- Question and Answer: Agency or Non-Agency Assets? — When qualified mortgages are securitized, they become Agency versions of residential mortgage-backed securities (RMBS) that follow government-sponsored enterprise (GSE) or federal agency guidelines. With non-qualified mortgages, the securitization process does not involve federal housing agencies and the securitized non-QM asset is a non-Agency version. Securitizing non-QM loans involves what is probably considered by many traditional lenders as “too much work” and an extra step that can be avoided by offering only QM loans to prospective borrowers. New Residential has already securitized in excess of $600 million of non-QM loans that were originated by NewRez. NRZ portfolio managers have also periodically acquired non-Agency RMBS assets at opportunistic prices and risk-adjusted yields. These non-Agency investments include call rights that are exercisable at designated prices. As documented by Mike Nierenberg in NRZ’s 2018 Annual Report, “NRZ controls call rights to approximately $126 billion of mortgage collateral, which represents approximately 37% of the total non-agency universe. We successfully executed on this strategy in 2018 by calling 88 deals with $2.7 billion of UPB (unpaid principal balance) and issued securitizations totaling approximately an equal amount. Since inception of our call rights strategy, we have called 427 deals worth approximately $11 billion of UPB.”
FYI About Shellpoint, NewRez, Mike Nierenberg and NRZ
New Residential and Mike Nierenberg have produced investment returns that are substantially higher than mortgage REIT peers. NRZ’s 2018 return on equity for the whole loan portfolio was 20 percent.
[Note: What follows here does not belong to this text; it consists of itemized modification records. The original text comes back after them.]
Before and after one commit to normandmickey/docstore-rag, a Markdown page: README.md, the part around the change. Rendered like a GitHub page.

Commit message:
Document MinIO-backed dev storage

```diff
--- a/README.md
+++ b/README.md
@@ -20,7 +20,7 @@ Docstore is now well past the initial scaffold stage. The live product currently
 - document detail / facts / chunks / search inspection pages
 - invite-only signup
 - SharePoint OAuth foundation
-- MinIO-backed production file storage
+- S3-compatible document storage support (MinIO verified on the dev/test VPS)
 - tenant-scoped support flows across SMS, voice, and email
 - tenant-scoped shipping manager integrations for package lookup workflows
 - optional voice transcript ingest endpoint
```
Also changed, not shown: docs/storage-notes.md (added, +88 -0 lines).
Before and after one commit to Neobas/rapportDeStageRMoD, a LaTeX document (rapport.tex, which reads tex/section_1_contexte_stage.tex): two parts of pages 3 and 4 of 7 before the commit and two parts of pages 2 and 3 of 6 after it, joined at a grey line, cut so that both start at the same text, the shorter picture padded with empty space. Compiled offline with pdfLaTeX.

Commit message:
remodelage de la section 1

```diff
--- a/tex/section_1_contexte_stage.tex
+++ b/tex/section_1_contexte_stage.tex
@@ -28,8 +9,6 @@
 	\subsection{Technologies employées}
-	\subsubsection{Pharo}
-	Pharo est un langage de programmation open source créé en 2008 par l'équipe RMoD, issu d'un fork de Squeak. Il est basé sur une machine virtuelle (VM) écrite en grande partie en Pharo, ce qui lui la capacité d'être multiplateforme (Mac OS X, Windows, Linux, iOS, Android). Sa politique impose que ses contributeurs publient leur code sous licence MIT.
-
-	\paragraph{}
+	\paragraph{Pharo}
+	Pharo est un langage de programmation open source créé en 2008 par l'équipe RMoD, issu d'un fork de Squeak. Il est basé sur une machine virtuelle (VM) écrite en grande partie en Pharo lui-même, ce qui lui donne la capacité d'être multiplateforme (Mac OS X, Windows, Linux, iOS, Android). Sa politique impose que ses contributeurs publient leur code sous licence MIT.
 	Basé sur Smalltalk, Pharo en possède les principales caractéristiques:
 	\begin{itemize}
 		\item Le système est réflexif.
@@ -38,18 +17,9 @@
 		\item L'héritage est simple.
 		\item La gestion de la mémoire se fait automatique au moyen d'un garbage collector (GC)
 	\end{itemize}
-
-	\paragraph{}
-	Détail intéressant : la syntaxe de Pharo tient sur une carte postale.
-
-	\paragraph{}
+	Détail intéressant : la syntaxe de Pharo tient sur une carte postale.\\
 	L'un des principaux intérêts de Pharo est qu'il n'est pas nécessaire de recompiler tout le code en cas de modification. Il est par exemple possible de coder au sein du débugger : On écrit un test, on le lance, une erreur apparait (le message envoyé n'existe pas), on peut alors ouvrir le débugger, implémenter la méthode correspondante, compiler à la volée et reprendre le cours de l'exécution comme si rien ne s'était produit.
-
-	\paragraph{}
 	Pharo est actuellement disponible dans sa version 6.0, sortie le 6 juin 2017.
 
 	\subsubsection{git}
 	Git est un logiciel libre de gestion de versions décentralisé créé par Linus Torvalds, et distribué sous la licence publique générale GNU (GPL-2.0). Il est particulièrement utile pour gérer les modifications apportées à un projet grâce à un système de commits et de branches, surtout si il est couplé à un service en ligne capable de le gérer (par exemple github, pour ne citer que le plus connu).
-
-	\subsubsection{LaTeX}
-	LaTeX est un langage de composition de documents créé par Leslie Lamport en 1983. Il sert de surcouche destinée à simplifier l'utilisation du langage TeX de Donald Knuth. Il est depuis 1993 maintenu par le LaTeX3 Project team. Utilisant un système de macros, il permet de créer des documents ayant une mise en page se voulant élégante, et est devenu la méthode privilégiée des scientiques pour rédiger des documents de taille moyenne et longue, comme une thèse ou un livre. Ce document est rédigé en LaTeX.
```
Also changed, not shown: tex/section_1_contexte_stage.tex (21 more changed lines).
The company’s investment strategies include opportunistic and specialized assets such as mortgage-related businesses, mortgage servicing rights (MSRs), non-Agency residential mortgage-backed securities (RMBS) and mortgage call rights.